Prescription Drug Fraud
Defense Attorney in Naples
Joffe Law can go to work for you today in Collier County, Florida
Florida is a known hot spot for prescription drug fraud. According to a major health insurer, the Southern United States accounts for 48% of prescription drug fraud cases nationwide. Health insurance companies frequently alert law enforcement about suspicious billings for prescriptions that appear to indicate illegal activity. Due to the high volume of the illegal prescriptions, possession and distribution of prescription drugs in Naples, Florida, and throughout the state, the police are continually investigating suspects. They often monitor areas with many “pain clinics” where people acquire prescriptions through illicit means. Police will stop vehicles in these areas looking for people with pills. A prescription drug fraud attorney is in a position to advise and represent people arrested for this crime.
What is prescription drug fraud?
Prescription drug fraud occurs when a person obtains or attempts to obtain a prescription-only pharmaceutical by:
- forging a prescription
- stealing a physician’s blank prescription pad
- pretending to be a doctor on the phone and calling in a fake prescription
- doctor shopping at multiple clinics in the hopes of receiving multiple prescriptions
- filling another person’s prescription without permission
The state and federal governments criminalize the possession and distribution of prescription medications without valid prescriptions. State authorities process many of the cases, but federal law enforcement will get involved under certain circumstances.
People seek out many types of painkillers, sedatives or stimulants for recreational purposes or to satisfy their addictions. Some of the most commonly abused prescription drugs are:
- Anabolic Steroids
Prescription opioids that are meant to control severe pain are addictive and frequently inspire prescription drug crimes. In 2019, Florida police arrested 7 people accused of trafficking oxycodone and oxymorphone. According to the attorney general’s office, the group of alleged conspirators, which included a pharmacist, convinced people to ask for the prescription opioids with fake documents. The suspects then collected the drugs and distributed them throughout South Florida.
Do not say anything that might incriminate you. Speak with an attorney first.
Who is prosecuted for this offense?

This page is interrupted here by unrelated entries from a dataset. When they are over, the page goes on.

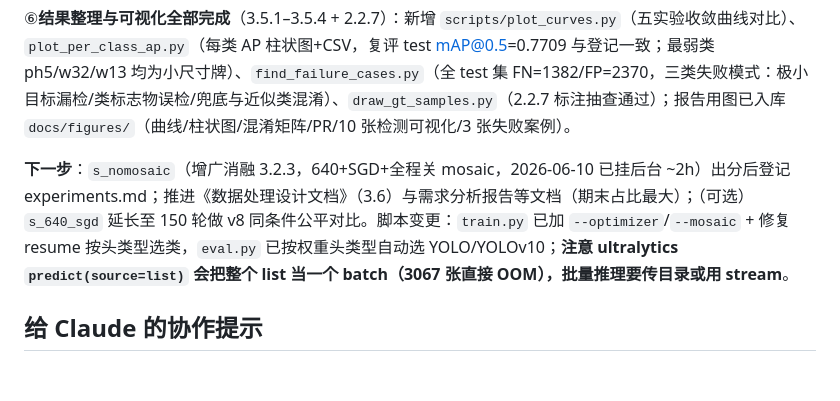
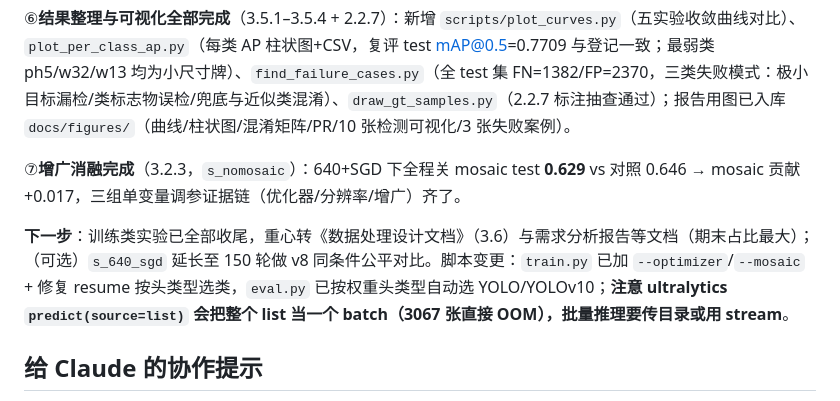
Before and after one commit to Crescenttttt/deep-learning-cv-practice, a Markdown page: CLAUDE.md, the part around the change. Drawn GitHub-style; blank space fills up the shorter version.

```diff
--- a/CLAUDE.md
+++ b/CLAUDE.md
@@ -51,7 +51,9 @@ CUIT「基于深度学习的计算机视觉实践项目」课程作业，2026
 
 ⑥**结果整理与可视化全部完成**（3.5.1–3.5.4 + 2.2.7）：新增 `scripts/plot_curves.py`（五实验收敛曲线对比）、`plot_per_class_ap.py`（每类 AP 柱状图+CSV，复评 test mAP@0.5=0.7709 与登记一致；最弱类 ph5/w32/w13 均为小尺寸牌）、`find_failure_cases.py`（全 test 集 FN=1382/FP=2370，三类失败模式：极小目标漏检/类标志物误检/兜底与近似类混淆）、`draw_gt_samples.py`（2.2.7 标注抽查通过）；报告用图已入库 `docs/figures/`（曲线/柱状图/混淆矩阵/PR/10 张检测可视化/3 张失败案例）。
 
-**下一步**：`s_nomosaic`（增广消融 3.2.3，640+SGD+全程关 mosaic，2026-06-10 已挂后台 ~2h）出分后登记 experiments.md；推进《数据处理设计文档》（3.6）与需求分析报告等文档（期末占比最大）；（可选）`s_640_sgd` 延长至 150 轮做 v8 同条件公平对比。脚本变更：`train.py` 已加 `--optimizer`/`--mosaic` + 修复 resume 按头类型选类，`eval.py` 已按权重头类型自动选 YOLO/YOLOv10；**注意 ultralytics `predict(source=list)` 会把整个 list 当一个 batch（3067 张直接 OOM），批量推理要传目录或用 stream**。
+⑦**增广消融完成**（3.2.3，`s_nomosaic`）：640+SGD 下全程关 mosaic test **0.629** vs 对照 0.646 → mosaic 贡献 +0.017，三组单变量调参证据链（优化器/分辨率/增广）齐了。
+
+**下一步**：训练类实验已全部收尾，重心转《数据处理设计文档》（3.6）与需求分析报告等文档（期末占比最大）；（可选）`s_640_sgd` 延长至 150 轮做 v8 同条件公平对比。脚本变更：`train.py` 已加 `--optimizer`/`--mosaic` + 修复 resume 按头类型选类，`eval.py` 已按权重头类型自动选 YOLO/YOLOv10；**注意 ultralytics `predict(source=list)` 会把整个 list 当一个 batch（3067 张直接 OOM），批量推理要传目录或用 stream**。
 
 ## 给 Claude 的协作提示
 
```
Also changed, not shown: docs/任务拆解-YOLOv10-TT100K复现路径.md (+1 -1 lines), experiments.md (+14 -1 lines).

Anyone employing fraudulent tactics to obtain prescription drugs can be prosecuted. However, people in the health care industry often abuse their inside positions and knowledge of medical systems to acquire pills illegally to feed addictions or make money. Cases commonly involve:
- Owners of medical businesses

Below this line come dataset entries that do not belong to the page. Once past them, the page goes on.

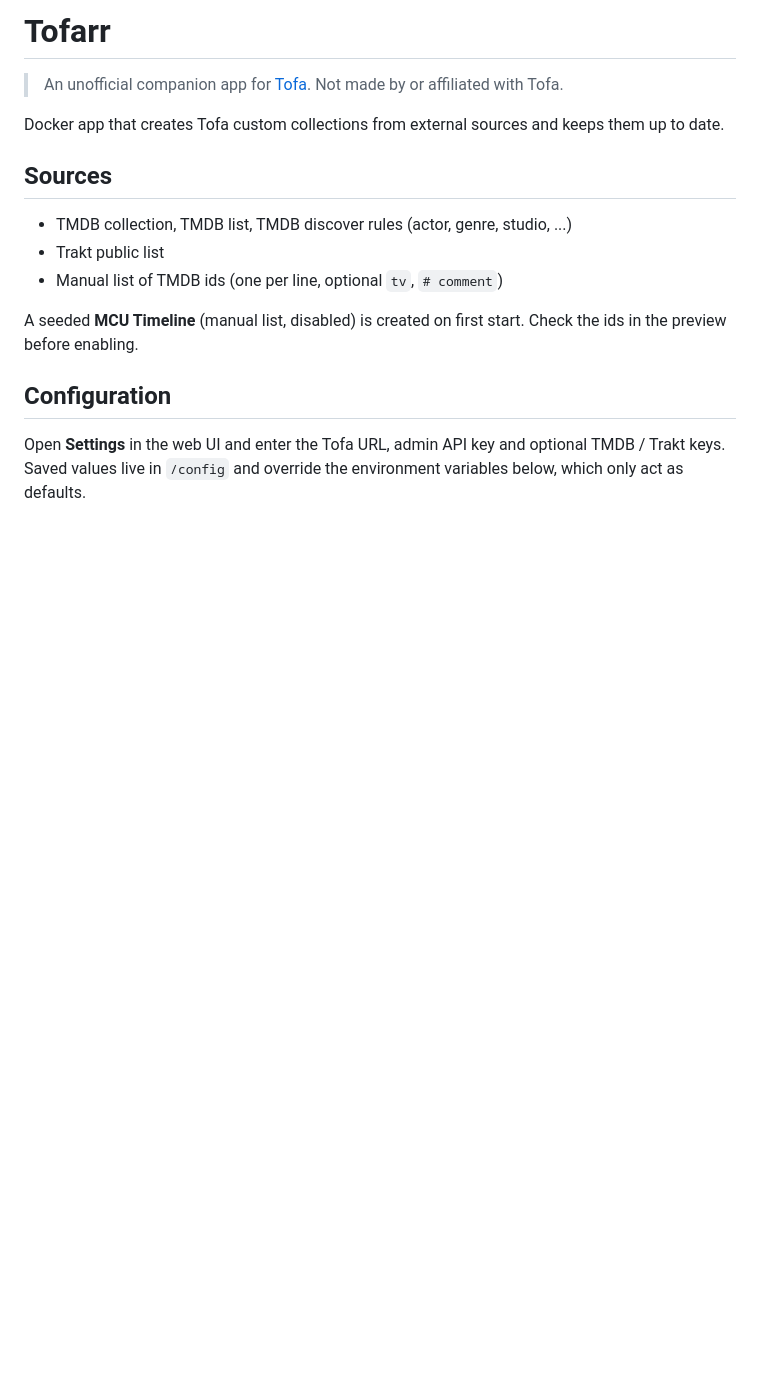
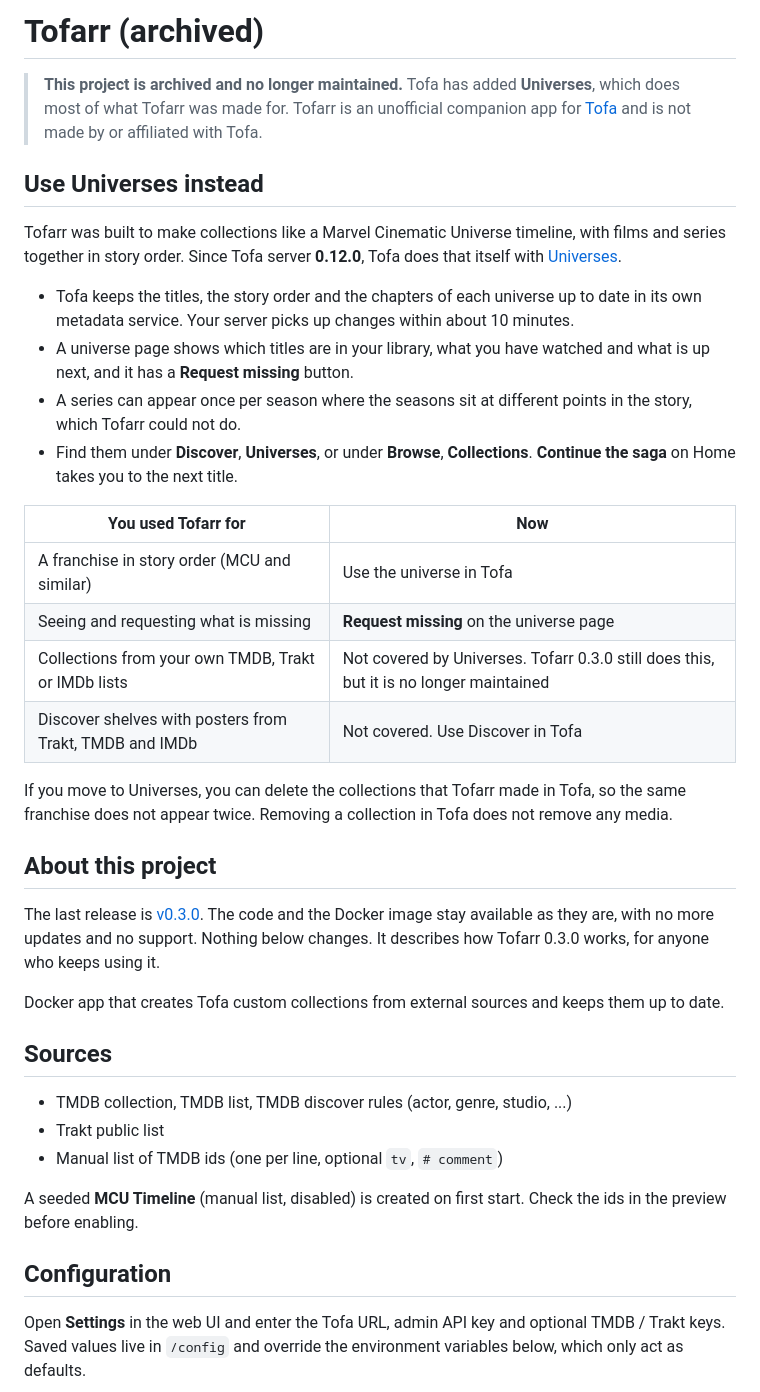
Before and after one commit to Ferdinand99/Tofarr, a Markdown page: README.md, the part around the change. Rendered like a GitHub page; blank space fills up the shorter version.

Commit message:
docs: archive Tofarr and point to Tofa Universes
Tofa server 0.12.0 added Universes, which cover the franchise timelines
Tofarr was made for. Mark the project as archived, explain what Universes
cover and what they do not, link the last release (v0.3.0), and keep the
rest of the README as a description of 0.3.0.

```diff
--- a/README.md
+++ b/README.md
@@ -1,6 +1,32 @@
-# Tofarr
+# Tofarr (archived)
 
-> An unofficial companion app for [Tofa](https://tofa.tv). Not made by or affiliated with Tofa.
+> **This project is archived and no longer maintained.** Tofa has added **Universes**, which does most of what Tofarr was made for.
+> Tofarr is an unofficial companion app for [Tofa](https://tofa.tv) and is not made by or affiliated with Tofa.
+
+## Use Universes instead
+
+Tofarr was built to make collections like a Marvel Cinematic Universe timeline, with films and series together in story order.
+Since Tofa server **0.12.0**, Tofa does that itself with [Universes](https://docs.tofa.tv/universes.html).
+
+- Tofa keeps the titles, the story order and the chapters of each universe up to date in its own metadata service. Your server picks up changes within about 10 minutes.
+- A universe page shows which titles are in your library, what you have watched and what is up next, and it has a **Request missing** button.
+- A series can appear once per season where the seasons sit at different points in the story, which Tofarr could not do.
+- Find them under **Discover**, **Universes**, or under **Browse**, **Collections**. **Continue the saga** on Home takes you to the next title.
+
+| You used Tofarr for | Now |
+|---|---|
+| A franchise in story order (MCU and similar) | Use the universe in Tofa |
+| Seeing and requesting what is missing | **Request missing** on the universe page |
+| Collections from your own TMDB, Trakt or IMDb lists | Not covered by Universes. Tofarr 0.3.0 still does this, but it is no longer maintained |
+| Discover shelves with posters from Trakt, TMDB and IMDb | Not covered. Use Discover in Tofa |
+
+If you move to Universes, you can delete the collections that Tofarr made in Tofa, so the same franchise does not appear twice.
+Removing a collection in Tofa does not remove any media.
+
+## About this project
+
+The last release is [v0.3.0](https://github.com/Ferdinand99/Tofarr/releases/tag/v0.3.0). The code and the Docker image stay available as they are, with no more updates and no support.
+Nothing below changes. It describes how Tofarr 0.3.0 works, for anyone who keeps using it.
 
 Docker app that creates Tofa custom collections from external sources and keeps them up to date.
 
```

When is prescription drug fraud a federal crime?
Although the majority of prescription drug crimes do not extend beyond local law enforcement, federal officials follow up on leads generated by local criminal cases. Activities involving forged prescriptions could alert federal investigators to larger crime rings.
Federal authorities look for large operations that are buying or selling significant quantities of pills. What begins as an investigation of prescription drug fraud has the potential to uncover multiple criminal acts. This was the case for a 39-year-old Florida man who entered a plea agreement with federal prosecutors for offenses related to a pharmacy business that was billing for illegal prescriptions.

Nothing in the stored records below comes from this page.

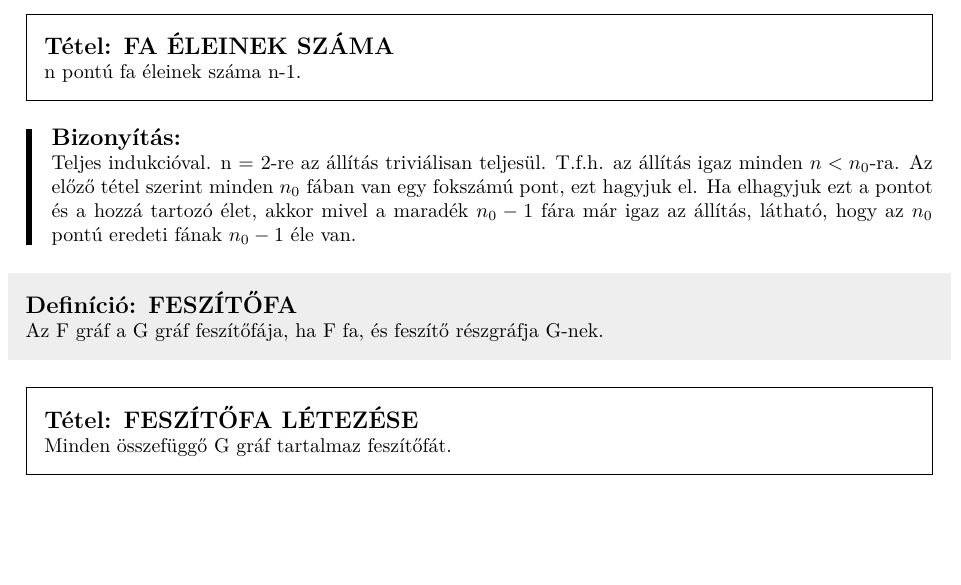
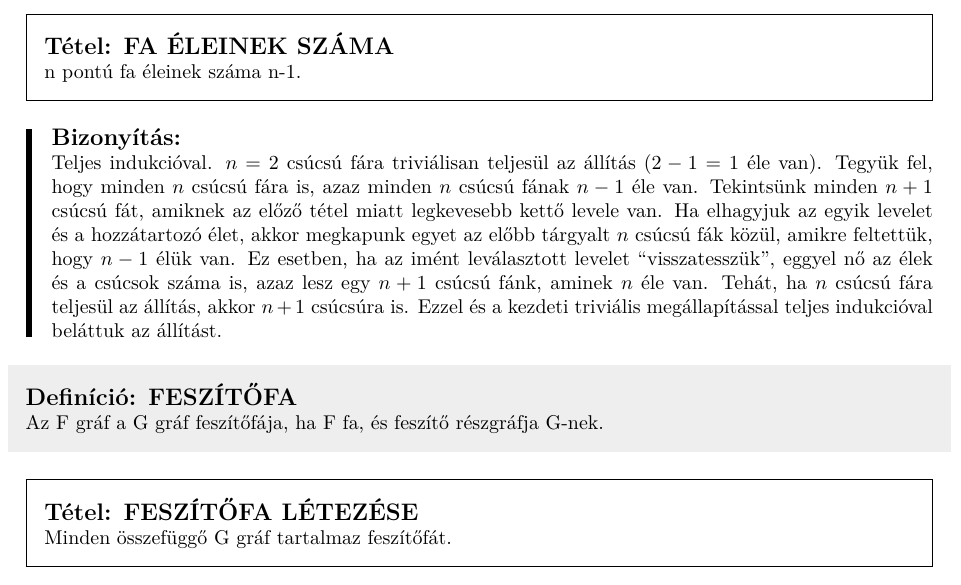
Before and after one commit to bme-notes/bsz2, a LaTeX document (bsz2.tex, which reads fejezetek/02_tetel.tex): part of page 6 of 31, cut so that both start at the same text, the shorter picture padded with empty space. Compiled offline with XeLaTeX.

Commit message:
Replaced a proof with an easier one in unit 2.

```diff
--- a/fejezetek/02_tetel.tex
+++ b/fejezetek/02_tetel.tex
@@ -79,7 +79,7 @@ n pontú fa éleinek száma n-1.
 \end{tetel}
 
 \begin{bizonyitas}{}
-Teljes indukcióval. n = 2-re az állítás triviálisan teljesül. T.f.h. az állítás igaz minden $n < n_0$-ra. Az előző tétel szerint minden $n_0$ fában van egy fokszámú pont, ezt hagyjuk el. Ha elhagyjuk ezt a pontot és a hozzá tartozó élet, akkor mivel a maradék $n_0 - 1$ fára már igaz az állítás, látható, hogy az $n_0$ pontú eredeti fának $n_0 - 1$ éle van.
+  Teljes indukcióval. $n=2$ csúcsú fára triviálisan teljesül az állítás ($2-1=1$ éle van). Tegyük fel, hogy minden $n$ csúcsú fára is, azaz minden $n$ csúcsú fának $n-1$ éle van. Tekintsünk minden $n+1$ csúcsú fát, amiknek az előző tétel miatt legkevesebb kettő levele van. Ha elhagyjuk az egyik levelet és a hozzátartozó élet, akkor megkapunk egyet az előbb tárgyalt $n$ csúcsú fák közül, amikre feltettük, hogy $n-1$ élük van. Ez esetben, ha az imént leválasztott levelet ``visszatesszük'', eggyel nő az élek és a csúcsok száma is, azaz lesz egy $n+1$ csúcsú fánk, aminek $n$ éle van. Tehát, ha $n$ csúcsú fára teljesül az állítás, akkor $n+1$ csúcsúra is. Ezzel és a kezdeti triviális megállapítással teljes indukcióval beláttuk az állítást.
 \end{bizonyitas}
 
 \begin{definicio}{FESZÍTŐFA}
```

The man admitted that he had conspired with prescribing physicians and paid them kickbacks. He also accepted responsibility for committing health care and mail fraud. As the owner of a pharmacy, he completed these actions by telling his employees to acquire drug prescriptions that they did not need as well as their family members and friends. His employees also changed written prescriptions and automatically refilled prescriptions. Under his direction, co-pays were discounted or eliminated to encourage patients to keep seeking prescriptions.
Misdemeanor and felony penalties
Because a number of ways exist to fraudulently acquire prescription drugs, the law categorizes offenses by severity and frequency of occurrence. A first-time offender in possession of a blank prescription pad could be charged with a misdemeanor. A conviction could result in a 1-year prison sentence and a $1,000 fine.
A repeat offense for the same crime elevates the charge to a third-degree felony. Conviction at this stage increases possible prison terms to up to 5 years and fines up to $5,000.
A case that involves additional offenses related to a criminal operation, such as drug trafficking and money laundering, will expose a person to additional penalties and longer prison terms. The attention of a criminal defense attorney would be appropriate for someone confronted by multiple criminal charges that could attract strong federal prosecution.
Although every case possesses unique characteristics, a defense attorney may have several angles to explore when arguing against conviction. As with any criminal case, an attorney strives to create doubt around the evidence necessary to prove that a law was broken. Specifically, a defense strategy might:
- draw attention to an unlawful search and seizure that could eliminate evidence
- show that police coerced a person into providing incriminating statements
- prove that a physician wrote a prescription because a patient lied
- consult a highly qualified attorney
An arrest is not necessary to meet with a federal criminal defense lawyer at Joffe Law, P.A. People sometimes realize that their names have come to the attention of law enforcement. They can seek advice about how to respond if contacted. If an arrest does occur, defendants often lack clear information about the meaning of charges, possible penalties and viable defense strategies. We can answer questions related to a criminal case and prepare a person to navigate the state or federal courts. Criminal defendants have legal rights, and our mission is ensure fair treatment during an investigation or in court.